“I think there’s just some misinformation out there that people don’t necessarily balance the risk of disease against the risk and benefit of vaccination,” Howell said.
Even young people with no underlying medical conditions could face long-term health consequences such as heart problems after contracting and recovering from COVID-19. Hence, maintaining the protection offered by the vaccine can make a big difference across the age spectrum, she added.
In addition to the individual benefits of vaccination, Howell said it was considerate of the wider community, including older adults who might develop serious illness or die after contracting the coronavirus.
The health department plans to send letters to residents who are overdue for a second dose, but local health workers like Wang are already calling second-shot skippers across the state.
The second shot issue could challenge the state’s immunity to the virus in the future, but the unwillingness of some North Dakotans to even take the bump is likely a tougher hurdle for Howell and other vaccine advocates.

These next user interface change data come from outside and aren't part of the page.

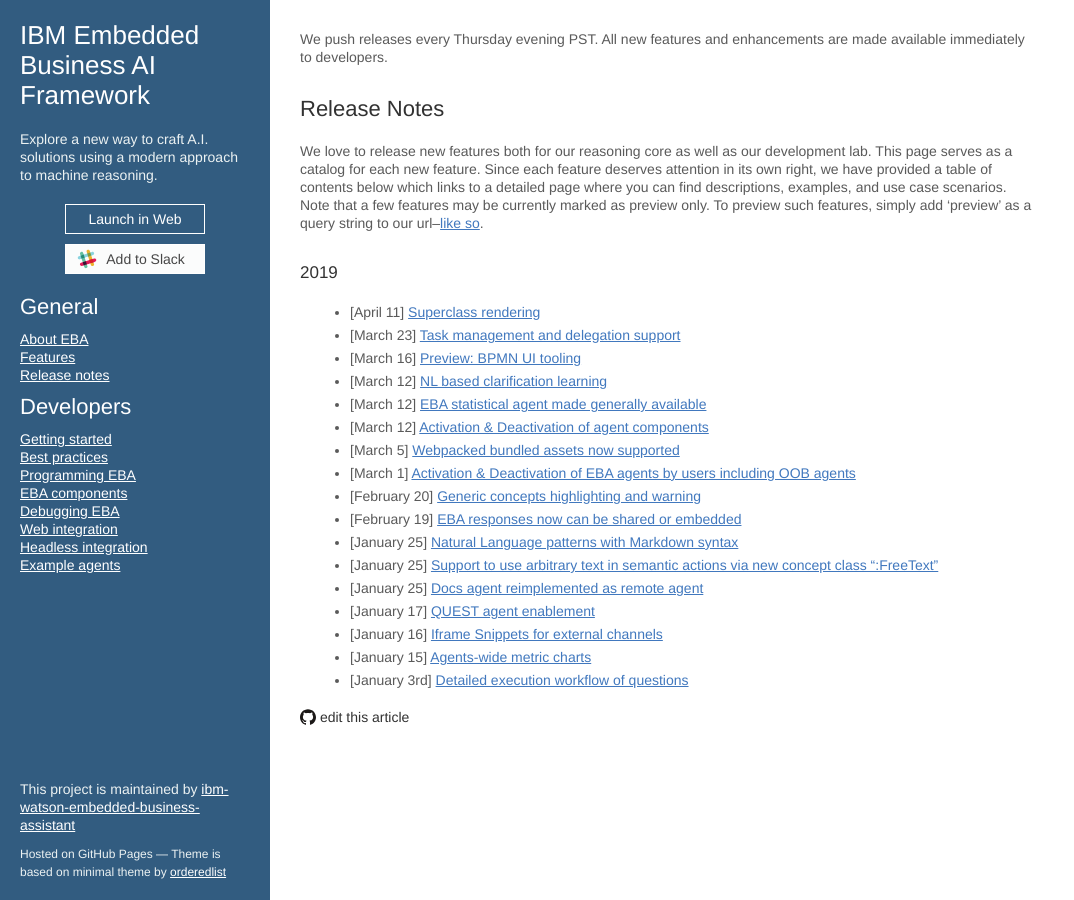
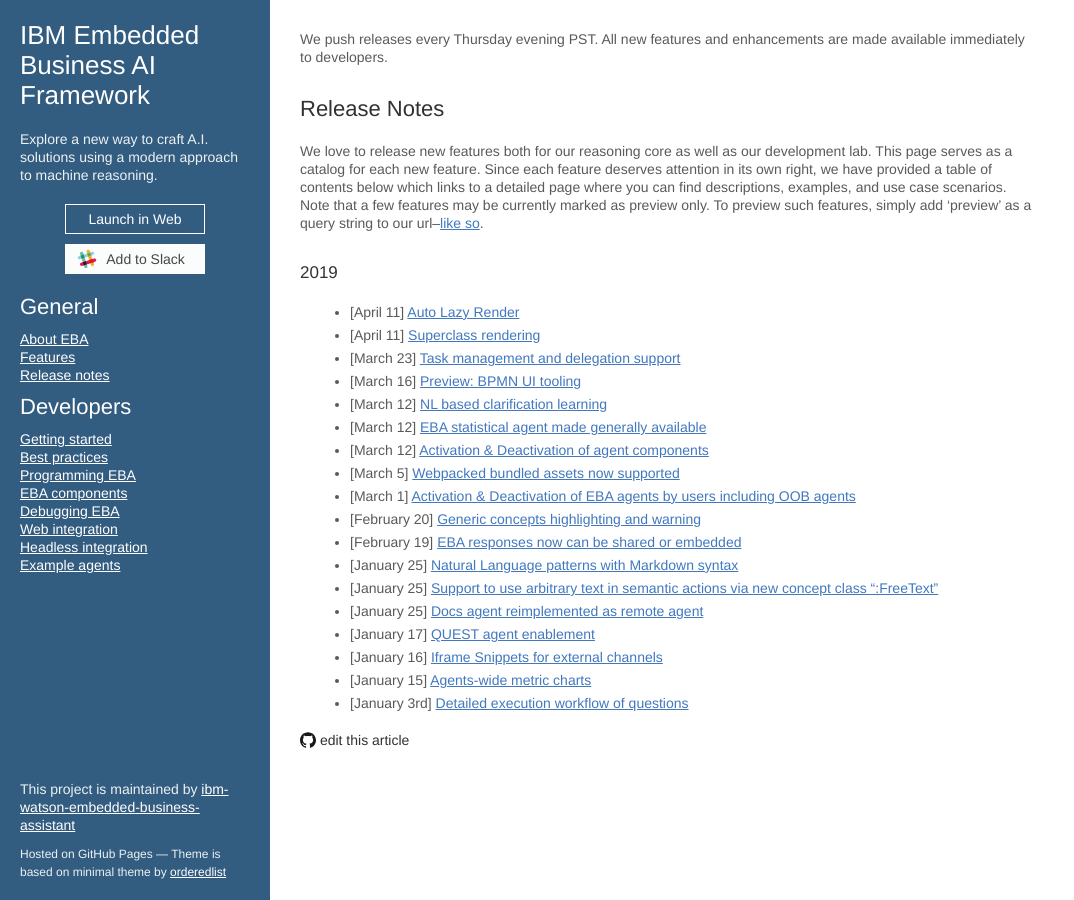
Before and after one commit to ibm-watson-embedded-business-assistant/eba-example-agents, a Jekyll site: the page built from release/ReleaseNotes.md, in a window 1280 px wide. Shown: the whole page, without its empty margins (0-1074 px from the left). Built offline with Jekyll 4.4.1, drawn with Linux system fonts in a browser that asks for light colours; our own code applies the rules of GitHub Pages for plain Markdown files.

Commit message:
Update ReleaseNotes.md

```diff
--- a/release/ReleaseNotes.md
+++ b/release/ReleaseNotes.md
@@ -5,6 +5,7 @@
 We love to release new features both for our reasoning core as well as our development lab. This page serves as a catalog for each new feature. Since each feature deserves attention in its own right, we have provided a table of contents below which links to a detailed page where you can find descriptions, examples, and use case scenarios. Note that a few features may be currently marked as preview only. To preview such features, simply add 'preview' as a query string to our url--[like so](https://eba.ibm.com/assistant?preview).
 
 ### 2019
+* [April 11]    [Auto Lazy Render](./blogs/AutoLazyRender.md)
 * [April 11]    [Superclass rendering](./blogs/SuperclassRender.md)
 * [March 23]    [Task management and delegation support](./blogs/TaskManagement.md)
 * [March 16]    [Preview: BPMN UI tooling](./blogs/BPMN.md)
```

Vaccination rates have started to plateau in the past few weeks as “vaccine reluctance” emerges in some parts of the state.